Indulge yourself with this recipe for sumptuous chocolate pots with Baileys cream.
Garden plants and aromatherapy
Most of us will be familiar with the herbs and spices we grow in the garden, plant in wooden baskets or those sitting in delightful little pots on the kitchen window ledge.
Whilst they are widely used in culinary dishes and beverages, all of them serve another purpose in the fascinating world of aromatherapy as essential oils. We hope to be able to give you an insight into their therapeutic uses. Follow this link to read the article.
Health benefits in store cupboard spices
From black pepper, to turmeric, read a piece on how spices in your store cupboard could hold health-benefiting properties.
Benefits of eating coriander

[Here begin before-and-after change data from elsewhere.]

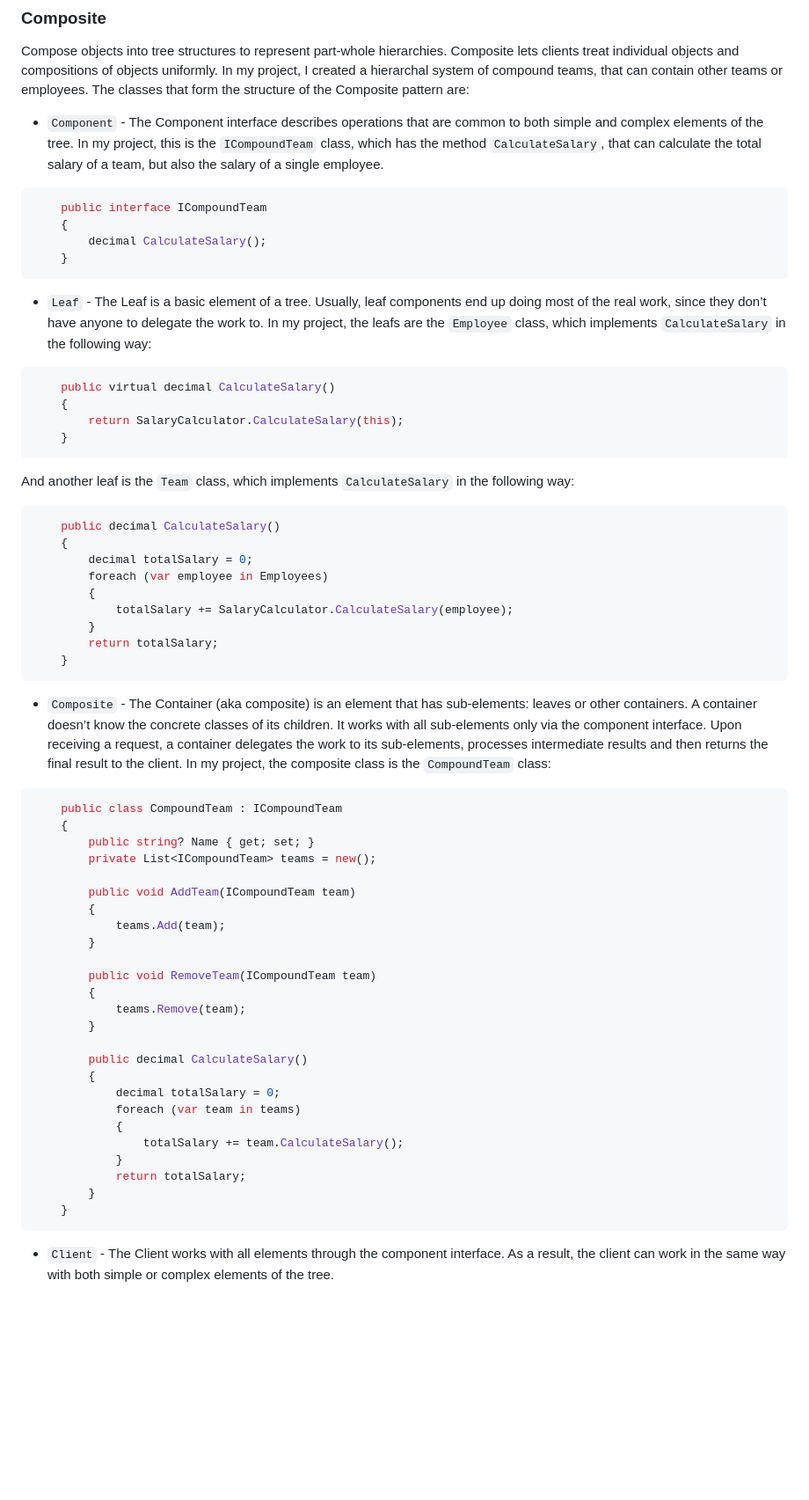
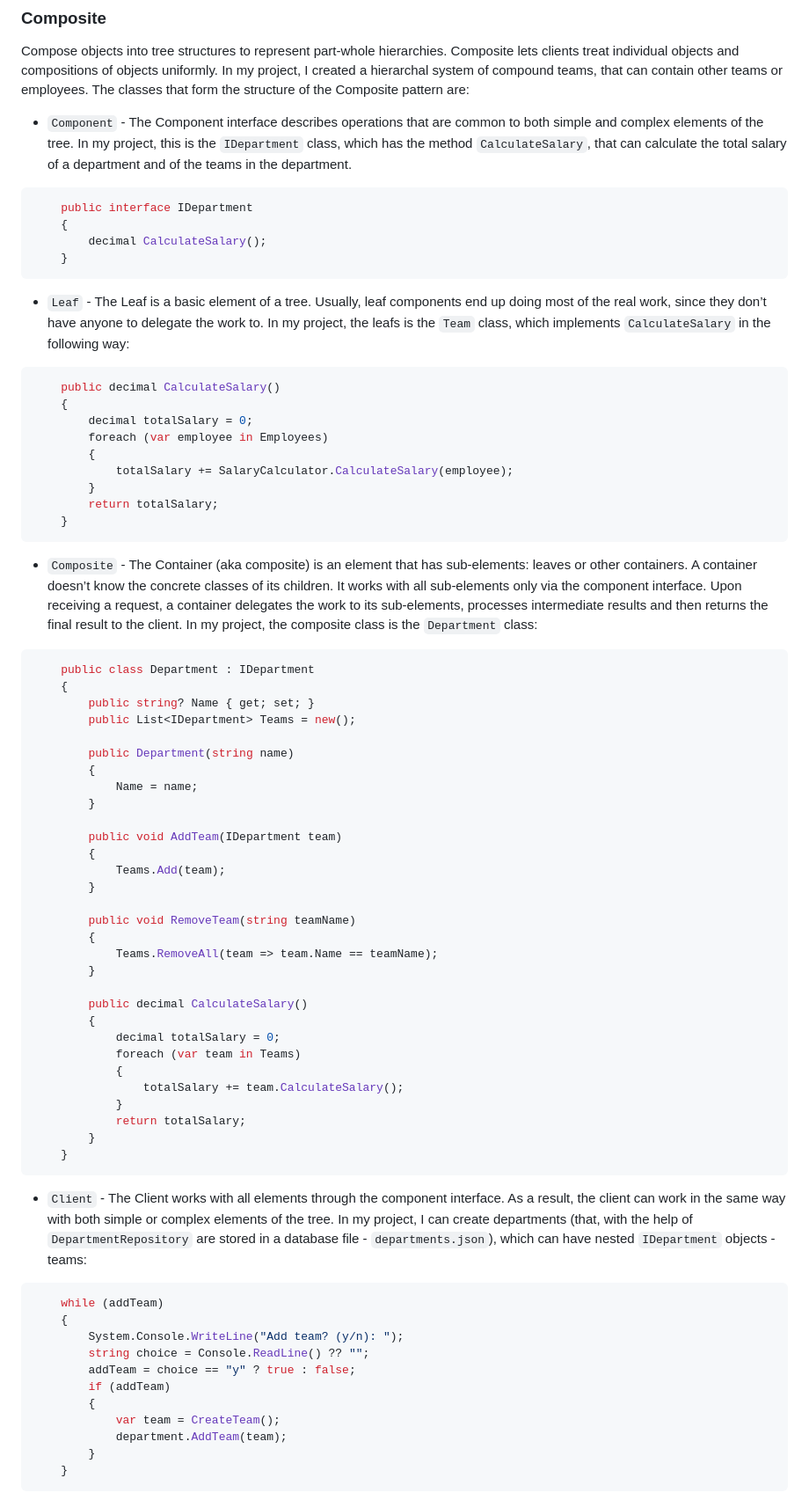
Before and after one commit to alya1007/Labs-semester-5, a Markdown page: TMPS/reports/lab3.md, the part around one of its changes. Shown at 88% size. GitHub-like rendering; blank space fills up the shorter version.

Commit message:
lab3 report

````diff
--- a/TMPS/reports/lab3.md
+++ b/TMPS/reports/lab3.md
@@ -129,25 +129,16 @@ EmployeeRepositoryDecorator cachedEmployeeRepository = new EmployeeRepositoryCac
 
 Compose objects into tree structures to represent part-whole hierarchies. Composite lets clients treat individual objects and compositions of objects uniformly. In my project, I created a hierarchal system of compound teams, that can contain other teams or employees. The classes that form the structure of the Composite pattern are:
 
-- `Component` - The Component interface describes operations that are common to both simple and complex elements of the tree. In my project, this is the `ICompoundTeam` class, which has the method `CalculateSalary`, that can calculate the total salary of a team, but also the salary of a single employee.
+- `Component` - The Component interface describes operations that are common to both simple and complex elements of the tree. In my project, this is the `IDepartment` class, which has the method `CalculateSalary`, that can calculate the total salary of a department and of the teams in the department.
 
 ```csharp
-    public interface ICompoundTeam
+    public interface IDepartment
     {
         decimal CalculateSalary();
     }
 ```
 
-- `Leaf` - The Leaf is a basic element of a tree. Usually, leaf components end up doing most of the real work, since they don’t have anyone to delegate the work to. In my project, the leafs are the `Employee` class, which implements `CalculateSalary` in the following way:
-
-```csharp
-    public virtual decimal CalculateSalary()
-    {
-        return SalaryCalculator.CalculateSalary(this);
-    }
-```
-
-And another leaf is the `Team` class, which implements `CalculateSalary` in the following way:
+- `Leaf` - The Leaf is a basic element of a tree. Usually, leaf components end up doing most of the real work, since they don’t have anyone to delegate the work to. In my project, the leafs is the `Team` class, which implements `CalculateSalary` in the following way:
 
 ```csharp
     public decimal CalculateSalary()
@@ -161,28 +152,33 @@ And another leaf is the `Team` class, which implements `CalculateSalary` in the
     }
 ```
 
-- `Composite` - The Container (aka composite) is an element that has sub-elements: leaves or other containers. A container doesn’t know the concrete classes of its children. It works with all sub-elements only via the component interface. Upon receiving a request, a container delegates the work to its sub-elements, processes intermediate results and then returns the final result to the client. In my project, the composite class is the `CompoundTeam` class:
+- `Composite` - The Container (aka composite) is an element that has sub-elements: leaves or other containers. A container doesn’t know the concrete classes of its children. It works with all sub-elements only via the component interface. Upon receiving a request, a container delegates the work to its sub-elements, processes intermediate results and then returns the final result to the client. In my project, the composite class is the `Department` class:
 
 ```csharp
-    public class CompoundTeam : ICompoundTeam
+    public class Department : IDepartment
     {
         public string? Name { get; set; }
-        private List<ICompoundTeam> teams = new();
+        public List<IDepartment> Teams = new();
 
-        public void AddTeam(ICompoundTeam team)
+        public Department(string name)
         {
-            teams.Add(team);
+            Name = name;
         }
 
-        public void RemoveTeam(ICompoundTeam team)
+        public void AddTeam(IDepartment team)
         {
-            teams.Remove(team);
+            Teams.Add(team);
+        }
+
+        public void RemoveTeam(string teamName)
+        {
+            Teams.RemoveAll(team => team.Name == teamName);
         }
 
         public decimal CalculateSalary()
         {
             decimal totalSalary = 0;
-            foreach (var team in teams)
+            foreach (var team in Teams)
             {
                 totalSalary += team.CalculateSalary();
             }
@@ -191,4 +187,19 @@ And another leaf is the `Team` class, which implements `CalculateSalary` in the
     }
 ```
 
-- `Client` - The Client works with all elements through the component interface. As a result, the client can work in the same way with both simple or complex elements of the tree.
+- `Client` - The Client works with all elements through the component interface. As a result, the client can work in the same way with both simple or complex elements of the tree. In my project, I can create departments (that, with the help of `DepartmentRepository` are stored in a database file - `departments.json`), which can have nested `IDepartment` objects - teams:
+
+```csharp
+    while (addTeam)
+    {
+        System.Console.WriteLine("Add team? (y/n): ");
+        string choice = Console.ReadLine() ?? "";
+        addTeam = choice == "y" ? true : false;
+        if (addTeam)
+        {
+            var team = CreateTeam();
+            department.AddTeam(team);
+        }
+    }
+```
+
````
Also changed, not shown: other parts of TMPS/reports/lab3.md (+82 -2 lines).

A Garden Haven
Kathy, who is a Senior Health Care Assistant in our Living Well Team, reflects on how her garden (pictured below) has been a haven during lockdown:

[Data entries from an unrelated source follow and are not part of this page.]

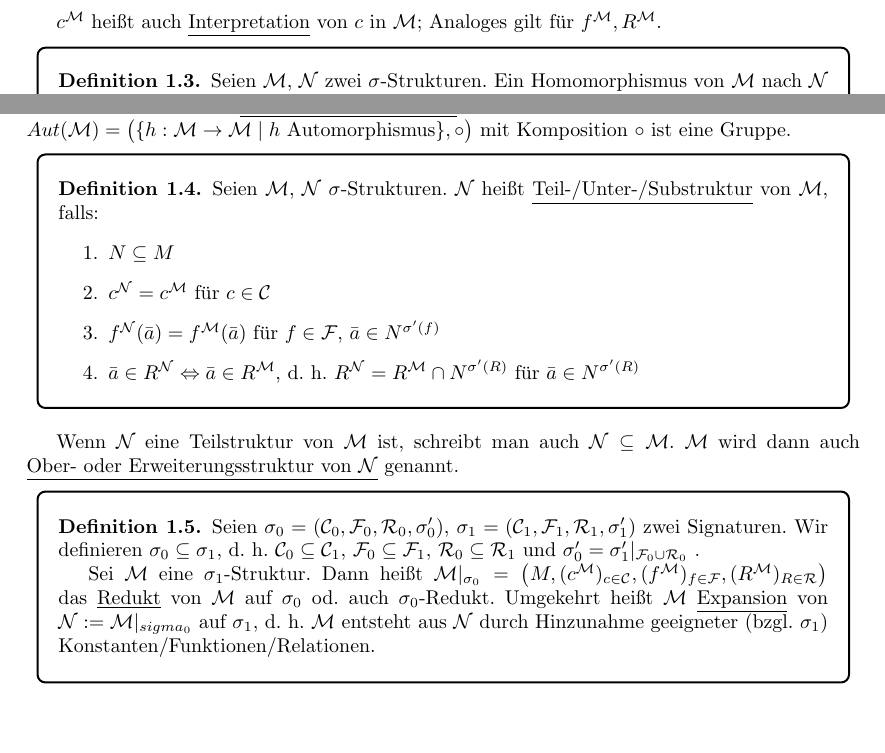
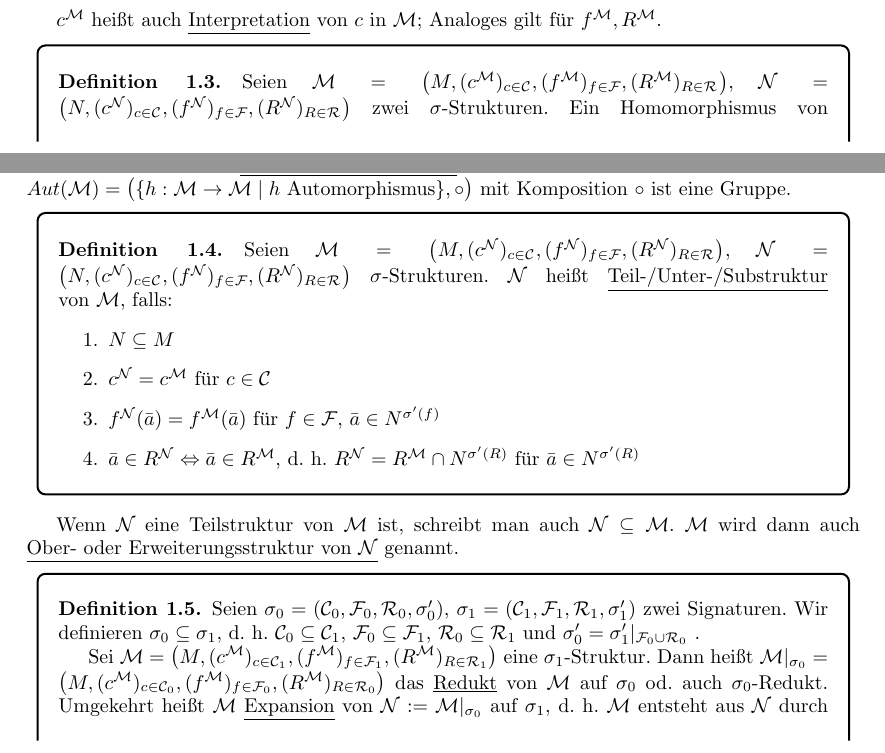
Before and after one commit to felixlinker/lectures, a LaTeX document (skript.tex): two parts of pages 1 and 2 of 6, joined at a grey line, cut so that both start at the same text, the shorter picture padded with empty space. Compiled offline with pdfLaTeX.

Commit message:
Stuktur Definitionen hinzugefuegt

```diff
--- a/skript.tex
+++ b/skript.tex
@@ -90,7 +90,7 @@
     $ c^\calM $ heißt auch \underline{Interpretation} von $ c $ in $ \calM $; Analoges gilt für $ f^\calM, R^\calM $.
 
     \begin{dfn}
-        Seien $ \calM $, $ \calN $ zwei $ \sigma $-Strukturen.
+        Seien $ \calM = \struc{M}{\calM}{} $, $ \calN = \struc{N}{\calN}{} $ zwei $ \sigma $-Strukturen.
         Ein Homomorphismus von $ \calM $ nach $ \calN $ ist eine Abbilung $ h : M \rightarrow N $ mit:
         \begin{enumerate}
             \item $ h(c^\calM) = c^\calN $ für allen Konstantensymbole $ c \in \calC $
@@ -125,7 +125,7 @@
     Die Struktur $ Aut(\calM) = \big( \{ h : \calM \rightarrow \calM \mid h \text{ Automorphismus} \}, \circ \big) $ mit Komposition $ \circ $ ist eine Gruppe.
 
     \begin{dfn}
-        Seien $ \calM $, $ \calN $ $\sigma $-Strukturen.
+        Seien $ \calM = \struc{M}{\calN}{} $, $ \calN = \struc{N}{\calN}{} $ $\sigma $-Strukturen.
         $ \calN $ heißt \underline{Teil-/Unter-/Substruktur} von $ \calM $, falls:
         \begin{enumerate}
             \item $ N \subseteq M $
@@ -142,9 +142,9 @@
         Seien $ \sigma_0 = \sign{0} $, $ \sigma_1 = \sign{1} $ zwei Signaturen.
         Wir definieren $ \sigma_0 \subseteq \sigma_1 $, d.~h. $ \calC_0 \subseteq \calC_1 $, $ \calF_0 \subseteq \calF_1 $, $ \calR_0 \subseteq \calR_1 $ und $ \sigma'_0 = \sigma'_1 \vert_{\calF_0 \cup \calR_0} $ .
 
-        Sei $ \calM $ eine $ \sigma_1 $-Struktur.
-        Dann heißt $ \calM \vert_{\sigma_0} = \struc{M}{\calM}{} $ das \underline{Redukt} von $ \calM $ auf $ \sigma_0 $ od. auch $ \sigma_0 $-Redukt.
-        Umgekehrt heißt $ \calM $ \underline{Expansion} von $ \calN := \calM \vert_{sigma_0} $ auf $ \sigma_1 $, d.~h. $ \calM $ entsteht aus $ \calN $ durch Hinzunahme geeigneter (bzgl. $ \sigma_1 $) Konstanten/Funktionen/Relationen.
+        Sei $ \calM = \struc{M}{\calM}{1} $ eine $ \sigma_1 $-Struktur.
+        Dann heißt $ \calM \vert_{\sigma_0} = \struc{M}{\calM}{0} $ das \underline{Redukt} von $ \calM $ auf $ \sigma_0 $ od. auch $ \sigma_0 $-Redukt.
+        Umgekehrt heißt $ \calM $ \underline{Expansion} von $ \calN := \calM \vert_{\sigma_0} $ auf $ \sigma_1 $, d.~h. $ \calM $ entsteht aus $ \calN $ durch Hinzunahme geeigneter (bzgl. $ \sigma_1 $) Konstanten/Funktionen/Relationen.
     \end{dfn}
 
     \begin{bsp}
```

“I have spent almost 12 weeks shielding now; gradually recovering and healing.
“One key part of that has been our garden. It’s a bit of a wild garden! And obtaining plants in lockdown has been a challenge; but doing light work in the garden and watching it emerge through spring into early summer has been a real blessing.
“Without our garden; I know my recovery would have been so much more stressful and difficult.
“As lockdown eased we had a couple of friends to visit; social distancing in our garden; again another blessing. So very grateful for our wild haven; this year more than ever.”
Read a piece by Liesl Hopkins, Complementary Therapist, on famous landscape architect Capability Brown and his work at Worcestershire’s Croome.
Reflections on a Midsummer garden
Read this evocative piece celebrating the beauty of plants and gardens, a reflect on how nature continues its annual rhythms despite the world events affecting our daily-lives.
Take a look at a PowerPoint presentation by hospice volunteer Sharon on indoor bulb planting.
Find out about the prolific garden designer, Gertrude Jekyll: gertrudejekyll.co.uk
Be inspired, or gain some gardening tips and tricks, from the Sarah Raven website: www.sarahraven.com
Learn about, and explore, the Painswick Rococo Garden – the UK’s only surviving, complete Rococo Garden: www.rococogarden.org.uk
Read all about the beautiful Croome parkland, right on our doorstep in Worcestershire: www.nationaltrust.org.uk/croome
Take virtual tours through some of the UK’s beautiful gardens, by visiting these websites: